Even fancy brands are all about going green. Making denim, it turns out, isn't great for the environment. Levi Strauss spilled the beans on making their famous 501 jeans – it takes a whopping 3,000 liters of water and pumps out 20 kg of carbon dioxide and other gases before it even hits the store. Growing the cotton needed for jeans uses lots of pesticides and fertilizers, which aren't good for people or the planet. And forget natural indigo dye – now it's all synthetic, with nasty stuff like formaldehyde and cyanide.
In some poorer countries where they make jeans, they let the leftover dye go into rivers and seas. And making cool-looking jeans involves more chemicals like sandblasting, stonewashing, and acid-washing. It's a real mess for the environment. Indeed, the denim world needs to rethink things to keep up with the push for a more eco-friendly future.
Slowdown in global market growth
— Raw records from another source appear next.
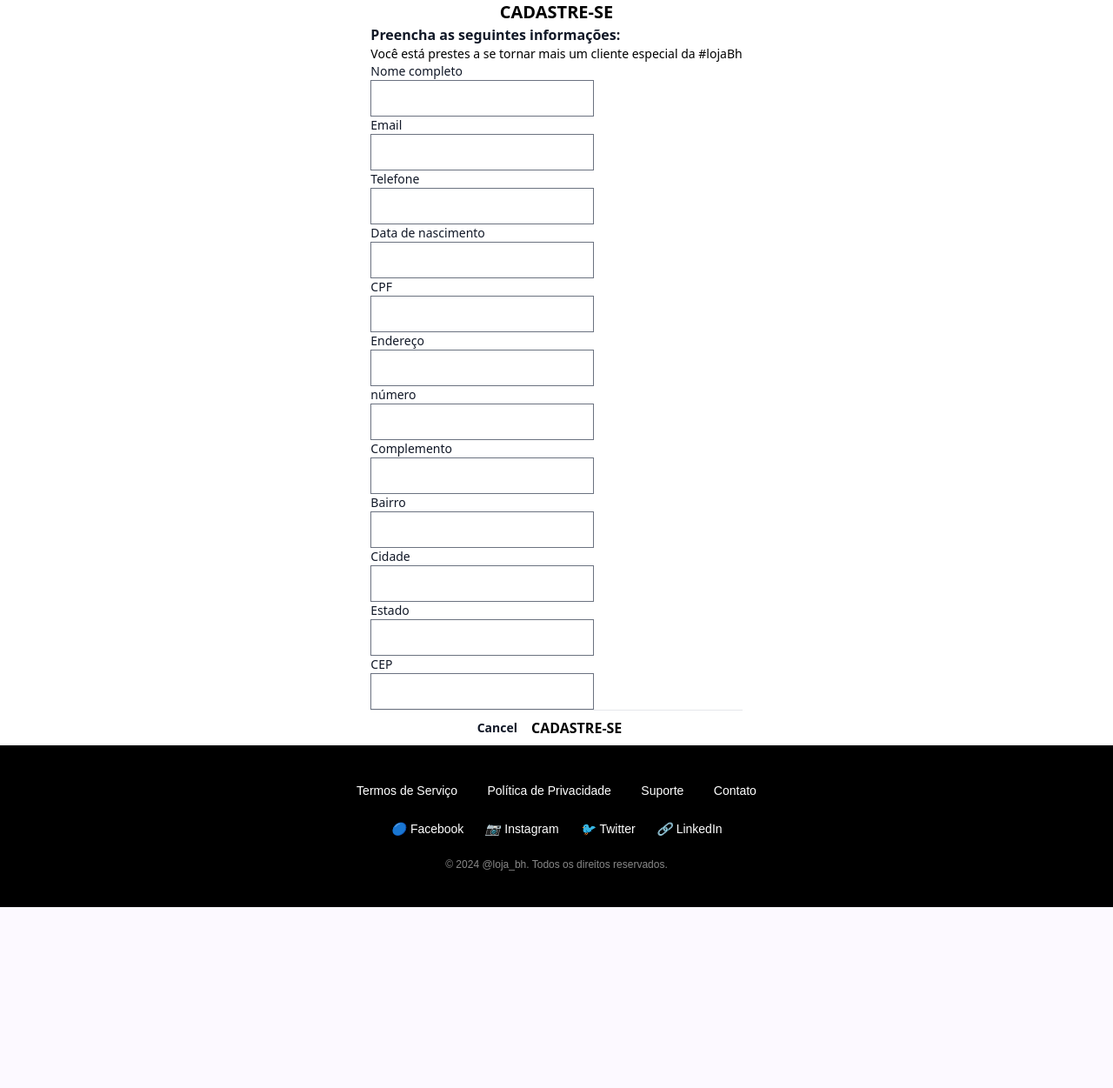
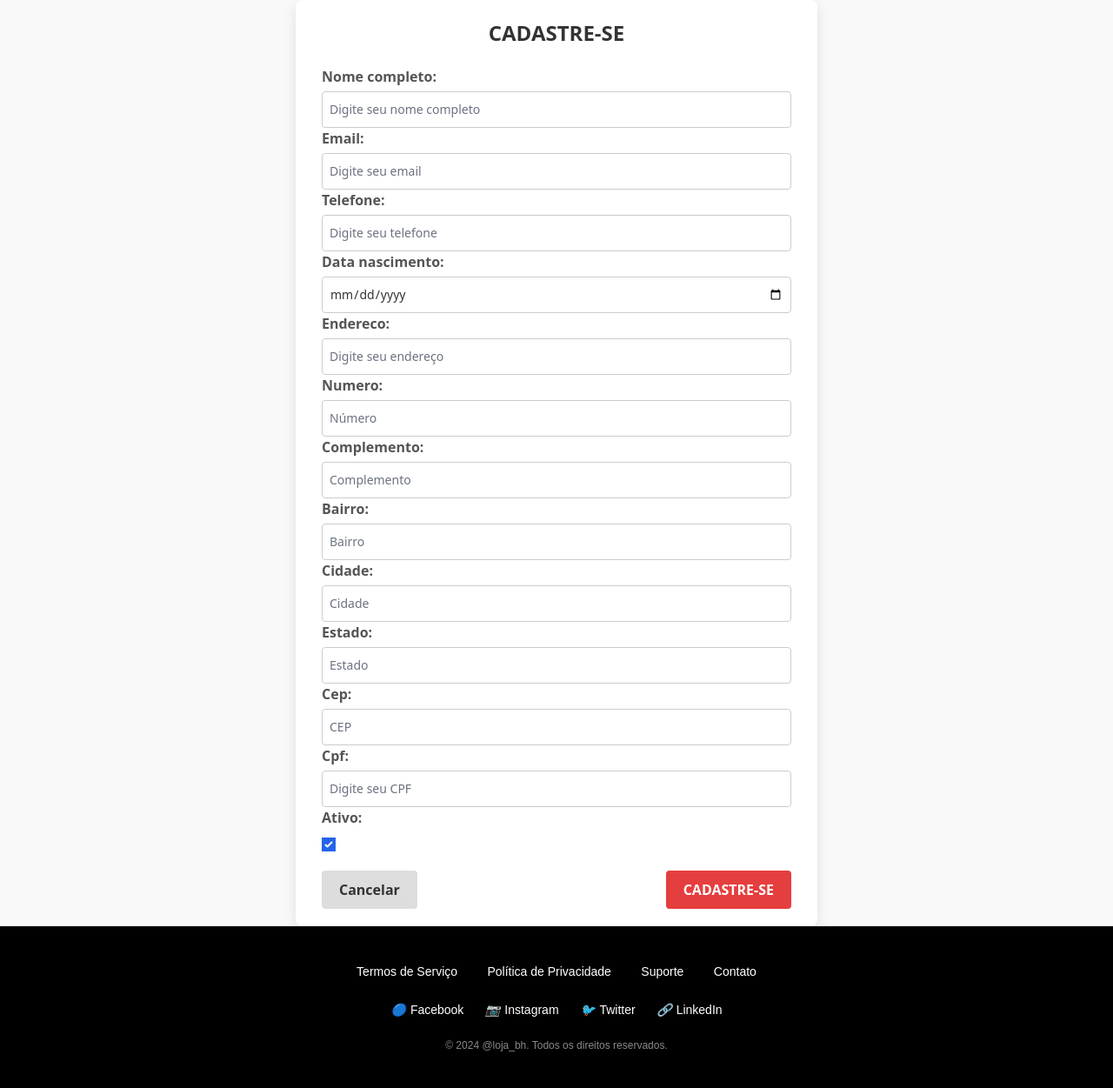
Before and after one commit to brunohro/ecommerce, a Django app: page /cadastrar/ in a window 1280 px wide. Shown: the part 60-1311 px from the top of the page at 87% size. Before the commit the page ends 1103 px from the top, so only its background shows below. Run offline with Django 5.2, Linux system fonts and the light colour scheme; some libraries are stand-ins or nearby versions.

Commit message:
ajustando e habilitando a função cadastrar cliente para admistrador

```diff
--- a/ecommerce/forms.py
+++ b/ecommerce/forms.py
@@ -5,3 +5,17 @@ class ClienteForm(forms.ModelForm):
     class Meta:
         model = Cliente
         fields = "__all__"
+        widgets = {
+            'nome_completo': forms.TextInput(attrs={'class': 'input-class', 'placeholder': 'Digite seu nome completo'}),
+            'email': forms.EmailInput(attrs={'class': 'input-class', 'placeholder': 'Digite seu email'}),
+            'telefone': forms.TextInput(attrs={'class': 'input-class', 'placeholder': 'Digite seu telefone'}),
+            'data_nascimento': forms.DateInput(attrs={'class': 'input-class', 'placeholder': 'Selecione sua data de nascimento', 'type': 'date'}),
+            'cpf': forms.TextInput(attrs={'class': 'input-class', 'placeholder': 'Digite seu CPF'}),
+            'endereco': forms.TextInput(attrs={'class': 'input-class', 'placeholder': 'Digite seu endereço'}),
+            'numero': forms.TextInput(attrs={'class': 'input-class', 'placeholder': 'Número'}),
+            'complemento': forms.TextInput(attrs={'class': 'input-class', 'placeholder': 'Complemento'}),
+            'bairro': forms.TextInput(attrs={'class': 'input-class', 'placeholder': 'Bairro'}),
+            'cidade': forms.TextInput(attrs={'class': 'input-class', 'placeholder': 'Cidade'}),
+            'estado': forms.TextInput(attrs={'class': 'input-class', 'placeholder': 'Estado'}),
+            'cep': forms.TextInput(attrs={'class': 'input-class', 'placeholder': 'CEP'}),
+        }
--- a/ecommerce/templates/administrador/adm.html
+++ b/ecommerce/templates/administrador/adm.html
@@ -2,11 +2,11 @@
 
 {% block content %}
 <div class="container py-10">
-    <h1 class="text-3xl font-bold mb-6">Gerenciamento de Usuários</h1>
+    <h1 class="text-3xl font-bold mb-6">Gerenciamento de Clientes</h1>
 
     <!-- Botão para Adicionar Usuário -->
     <div class="mb-4">
-        <a href="#" class=" px-4 py-2 rounded text-white" style="background-color: #333;">
+        <a href="{% url "cadastrar_cliente" %}" class=" px-4 py-2 rounded text-white" style="background-color: #333;">
             + Adicionar Cliente
         </a>
     </div>
--- a/ecommerce/templates/cadastrar.html
+++ /dev/null
@@ -1,115 +0,0 @@
-{% extends "base.html" %}
-{% block content %}
-<div class="flex justify-center mx-auto">
-    <h1 class="font-bold text-xl">CADASTRE-SE</h1>
-</div>
-<div class="flex justify-center mx-auto max-w-screen-md">
-    <form method="POST">
-        {% csrf_token %}
-        <div class="space-y-12">
-            <div class="border-b border-gray-900/10 pb-12">
-                <h2 class="text-base font-semibold text-gray-900">Preencha as seguintes informações:</h2>
-                <p class="mt-1 text-sm text-gray-600">Você está prestes a se tornar mais um cliente especial da #lojaBh</p>
-
-                <div class="mt-10 grid grid-cols-1 gap-x-6 gap-y-8 sm:grid-cols-6">
-                    <!-- Campo Nome Completo -->
-                    <div class="sm:col-span-3">
-                        <label for="nome" class="block text-sm font-medium text-gray-900">Nome completo</label>
-                        <div class="mt-2">
-                            {{form.nome_completo}}
-                        </div>
-                    </div>
-
-                    <!-- Campo Email -->
-                    <div class="sm:col-span-3">
-                        <label for="email" class="block text-sm font-medium text-gray-900">Email</label>
-                        <div class="mt-2">
-                            {{ form.email }}
-                        </div>
-                    </div>
-
-                    <!-- Campo Telefone -->
-                    <div class="sm:col-span-4">
-                        <label for="telefone" class="block text-sm font-medium text-gray-900">Telefone</label>
-                        <div class="mt-2">
-                            {{ form.telefone }}
-                        </div>
-                    </div>
-
-                    <div class="sm:col-span-3">
-                        <label for="nome" class="block text-sm font-medium text-gray-900">Data de nascimento</label>
-                        <div class="mt-2">
-                            {{form.data_nascimento}}
-                        </div>
-                    </div>
-
-                    <div class="sm:col-span-3">
-                        <label for="nome" class="block text-sm font-medium text-gray-900">CPF</label>
-                        <div class="mt-2">
-                            {{form.cpf}}
-                        </div>
-                    </div>
-
-                    <div class="sm:col-span-3">
-                        <label for="nome" class="block text-sm font-medium text-gray-900">Endereço</label>
-                        <div class="mt-2">
-                            {{form.endereco}}
-                        </div>
-                    </div>
-
-
-                    <div class="sm:col-span-3">
-                        <label for="nome" class="block text-sm font-medium text-gray-900">número</label>
-                        <div class="mt-2">
-                            {{form.numero}}
-                        </div>
-                    </div>
-
-                    <div class="sm:col-span-3">
-                        <label for="nome" class="block text-sm font-medium text-gray-900">Complemento</label>
-                        <div class="mt-2">
-                            {{form.complemento}}
-                        </div>
-                    </div>
-
-                    <div class="sm:col-span-3">
-                        <label for="nome" class="block text-sm font-medium text-gray-900">Bairro</label>
-                        <div class="mt-2">
-                            {{form.bairro}}
-                        </div>
-                    </div>
-
-                    <div class="sm:col-span-3">
-                        <label for="nome" class="block text-sm font-medium text-gray-900">Cidade</label>
-                        <div class="mt-2">
-                            {{form.cidade}}
-                        </div>
-                    </div>
-
-                    <div class="sm:col-span-3">
-                        <label for="nome" class="block text-sm font-medium text-gray-900">Estado</label>
-                        <div class="mt-2">
-                            {{form.estado}}
-                        </div>
-                    </div>
-
-                    <div class="sm:col-span-3">
-                        <label for="nome" class="block text-sm font-medium text-gray-900">CEP</label>
-                        <div class="mt-2">
-                            {{form.cep}}
-                        </div>
-                    </div>
-                </div>
-            </div>
-        </div>
-        <div class="mt-6 flex items-center justify-center gap-x-6">
-            <button type="button" class="text-sm font-semibold text-gray-900">Cancel</button>
-            <button type="submit" class="font-bold py-2 px-4 rounded text-red-900">
-                CADASTRE-SE
-            </button>
-
-        </div>
-    </form>
-</div>
-
-  {% endblock content %}
--- /dev/null
+++ b/ecommerce/templates/clientes/cadastrar_cliente.html
@@ -0,0 +1,125 @@
+{% extends "base.html" %}
+{% block content %}
+<div class="container mx-auto">
+    <h1 class="title">CADASTRE-SE</h1>
+    <div class="form-container">
+        <form method="POST">
+            {% csrf_token %}
+            {{ form.as_p }}
+            <div class="form-actions">
+                <a type="button" class="cancel-btn" href="{% url "index" %}">Cancelar</a>
+                <button type="submit" class="submit-btn">CADASTRE-SE</button>
+            </div>
+        </form>
+    </div>
+</div>
+<style>
+    * {
+        box-sizing: border-box;
+        margin: 0;
+        padding: 0;
+    }
+
+    body {
+        background-color: #f9f9f9;
+
+    }
+
+    .container {
+        background-color: #fff;
+        border-radius: 8px;
+        box-shadow: 0 4px 15px rgba(0, 0, 0, 0.1);
+        padding: 20px 30px;
+        max-width: 600px;
+        width: 100%;
+    }
+
+    .title {
+        text-align: center;
+        font-size: 24px;
+        font-weight: bold;
+        margin-bottom: 20px;
+        color: #333;
+    }
+
+    .form-container {
+        display: flex;
+        flex-direction: column;
+    }
+
+    .form-group {
+        margin-bottom: 15px;
+    }
+
+    label {
+        display: block;
+        font-weight: 600;
+        margin-bottom: 5px;
+        color: #555;
+    }
+
+
+    .input-field {
+        width: 100%;
+        padding: 8px 10px;
+        border: 1px solid #ddd;
+        border-radius: 4px;
+        font-size: 14px;
+        transition: border-color 0.3s;
+    }
+
+    .input-field:focus {
+        border-color: #3182ce; /* Cor azul para o estado de foco */
+        outline: none;
+    }
+
+    .form-actions {
+        display: flex;
+        justify-content: space-between;
+        margin-top: 20px;
+    }
+
+    .cancel-btn,
+    .submit-btn {
+        padding: 10px 20px;
+        border: none;
+        border-radius: 4px;
+        font-weight: bold;
+        cursor: pointer;
+    }
+
+    .cancel-btn {
+        background-color: #ddd;
+        color: #333;
+    }
+
+    .cancel-btn:hover {
+        background-color: #ccc;
+    }
+
+    .submit-btn {
+        background-color: #e53e3e;
+        color: #fff;
+    }
+
+    .submit-btn:hover {
+        background-color: #c53030;
+    }
+    .input-class {
+        width: 100%;
+        padding: 8px;
+        border: 1px solid #ccc;
+        border-radius: 4px;
+        font-size: 14px;
+        color: #333;
+        box-sizing: border-box;
+    }
+
+    .input-class:focus {
+        border-color: #e53e3e;
+        outline: none;
+    }
+
+
+</style>
+{% endblock content %}
--- a/ecommerce/views.py
+++ b/ecommerce/views.py
@@ -20,7 +20,7 @@ def cadastrar_cliente(request):
             return redirect('index')
     else:
         form = ClienteForm()
-    return render(request, 'cadastrar.html', {'form': form})
+    return render(request, 'clientes/cadastrar_cliente.html', {'form': form})
 
 def carrinho(request):
     return render(request, 'loja/carrinho.html')
```
Also changed, not shown: db.sqlite3.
As per the ‘Global Strategic Business Report on Denim Jeans’ published by GlobeNewswire, global denim jeans market, valued at approximately $70.1 million last year, is projected to touch about $114.6 million by 2030. This represents a 6.3 per cent compound annual growth rate (CAGR) during the 2022-2030 forecast period. However, the growth is facing obstacles due to sustainability concerns, disruptions in global supply and distribution chains, and consumers tightening their purse strings.
In 2022, the denim jeans market in the US was estimated at $20 million, a front-runner in this sector. China, bouncing back strongly in post-Covid as the world's second-largest economy, is expected to reach a market size of $25.9 million by 2030, at an impressive 8.9 per cent CAGR over the forecast period. Other countries contributing significantly to denim market sales include Japan, growing at 3.4 per cent, and Canada, at 5.1 per cent. Within Europe, Germany is anticipated to grow at 3.9 per cent CAGR. Despite these positive projections, challenges such as sustainability issues and supply chain disruptions are influencing the trajectory of the global denim market.
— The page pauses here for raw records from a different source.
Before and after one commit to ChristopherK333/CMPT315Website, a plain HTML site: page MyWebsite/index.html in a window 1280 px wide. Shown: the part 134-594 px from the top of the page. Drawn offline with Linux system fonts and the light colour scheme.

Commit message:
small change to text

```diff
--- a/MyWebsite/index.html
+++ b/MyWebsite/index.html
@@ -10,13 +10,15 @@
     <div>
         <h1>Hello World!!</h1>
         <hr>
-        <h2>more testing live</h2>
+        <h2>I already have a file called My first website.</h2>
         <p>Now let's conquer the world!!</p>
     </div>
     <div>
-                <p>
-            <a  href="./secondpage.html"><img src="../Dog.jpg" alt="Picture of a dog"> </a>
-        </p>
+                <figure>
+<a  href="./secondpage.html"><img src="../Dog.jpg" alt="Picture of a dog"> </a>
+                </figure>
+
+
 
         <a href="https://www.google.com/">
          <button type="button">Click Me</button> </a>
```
Trade shows boost sustainably awareness
However, even in this scenario, denim trade shows are still happening worldwide, although many in the industry are unsure about the future of this market. The Denim Premiere Vision Trade Show, a major event in Milan held in November, drew approximately 2,322 attendees – a 15 per cent increase from 2022. And despite the turnout, some exhibitors reported a dip in sales, with an overall decrease of around 20 per cent in 2023.
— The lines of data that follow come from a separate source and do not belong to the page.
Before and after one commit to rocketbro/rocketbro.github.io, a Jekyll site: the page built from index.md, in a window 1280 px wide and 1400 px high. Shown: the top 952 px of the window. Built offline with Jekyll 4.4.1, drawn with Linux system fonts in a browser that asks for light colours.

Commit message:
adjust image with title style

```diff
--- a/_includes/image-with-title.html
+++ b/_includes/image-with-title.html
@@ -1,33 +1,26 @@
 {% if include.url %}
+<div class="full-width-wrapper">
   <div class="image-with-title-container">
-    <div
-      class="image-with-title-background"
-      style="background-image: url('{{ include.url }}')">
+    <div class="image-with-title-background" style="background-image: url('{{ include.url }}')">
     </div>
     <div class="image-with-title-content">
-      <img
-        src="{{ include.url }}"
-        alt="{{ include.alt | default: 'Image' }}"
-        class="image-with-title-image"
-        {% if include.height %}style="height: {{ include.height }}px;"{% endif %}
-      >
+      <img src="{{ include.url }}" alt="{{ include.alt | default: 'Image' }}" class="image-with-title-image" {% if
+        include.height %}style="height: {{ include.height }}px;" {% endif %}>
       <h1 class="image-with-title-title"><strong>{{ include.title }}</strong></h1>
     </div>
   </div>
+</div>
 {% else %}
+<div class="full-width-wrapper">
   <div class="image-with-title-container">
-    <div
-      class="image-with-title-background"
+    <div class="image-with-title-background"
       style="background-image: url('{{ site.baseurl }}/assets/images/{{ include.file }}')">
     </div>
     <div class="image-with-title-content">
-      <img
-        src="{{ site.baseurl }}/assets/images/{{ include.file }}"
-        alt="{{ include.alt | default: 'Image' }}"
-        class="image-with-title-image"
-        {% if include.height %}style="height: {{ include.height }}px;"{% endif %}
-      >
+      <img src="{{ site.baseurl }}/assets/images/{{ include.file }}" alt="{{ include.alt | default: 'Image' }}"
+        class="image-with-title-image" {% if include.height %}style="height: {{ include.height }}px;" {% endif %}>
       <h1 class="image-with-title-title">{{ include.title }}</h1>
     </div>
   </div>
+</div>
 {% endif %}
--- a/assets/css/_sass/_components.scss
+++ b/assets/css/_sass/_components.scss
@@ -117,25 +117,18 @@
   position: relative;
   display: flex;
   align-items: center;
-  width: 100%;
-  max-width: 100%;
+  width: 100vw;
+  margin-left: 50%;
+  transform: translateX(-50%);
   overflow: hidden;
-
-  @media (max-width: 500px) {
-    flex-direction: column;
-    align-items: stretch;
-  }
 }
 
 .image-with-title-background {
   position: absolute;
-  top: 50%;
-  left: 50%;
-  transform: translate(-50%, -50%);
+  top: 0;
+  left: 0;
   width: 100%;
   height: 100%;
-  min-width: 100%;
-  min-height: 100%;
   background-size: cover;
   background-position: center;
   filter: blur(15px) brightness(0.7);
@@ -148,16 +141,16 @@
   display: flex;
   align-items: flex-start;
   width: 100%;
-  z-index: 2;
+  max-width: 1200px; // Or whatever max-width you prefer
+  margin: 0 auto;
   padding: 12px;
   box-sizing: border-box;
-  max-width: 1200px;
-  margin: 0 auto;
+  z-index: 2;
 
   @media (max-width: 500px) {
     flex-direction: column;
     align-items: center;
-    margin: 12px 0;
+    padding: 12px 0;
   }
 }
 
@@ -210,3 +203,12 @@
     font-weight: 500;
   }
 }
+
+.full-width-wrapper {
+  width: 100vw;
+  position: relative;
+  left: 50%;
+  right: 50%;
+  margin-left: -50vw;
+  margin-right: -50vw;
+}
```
The current fashion scene showcased a comeback of vintage and worn-in styles, featuring loose-cut full cotton designs rather than the previously popular skinny jeans. Stretch denim seems to be taking a backseat.
A standout player in sustainability, Milan-based Pure Denim, a leading luxury denim fabric developer known for innovation, shone the spotlight on its exclusive Smart Indigo dye technology. This process involves an electrochemical application followed by a protective coating derived from orange peel and a finishing touch via the EcoSonic ultrasound system and other cutting-edge natural methods.
Indeed, these high-profile trade shows serve as crucial platforms for denim suppliers to connect with premium and luxury brands globally, signaling a renewed interest in this segment. With growing emphasis on eco-friendly manufacturing practices that reduce pollution, water, and energy use, many global denim brands are paving the way for a more sustainable future in the denim industry, promising long-term profitability.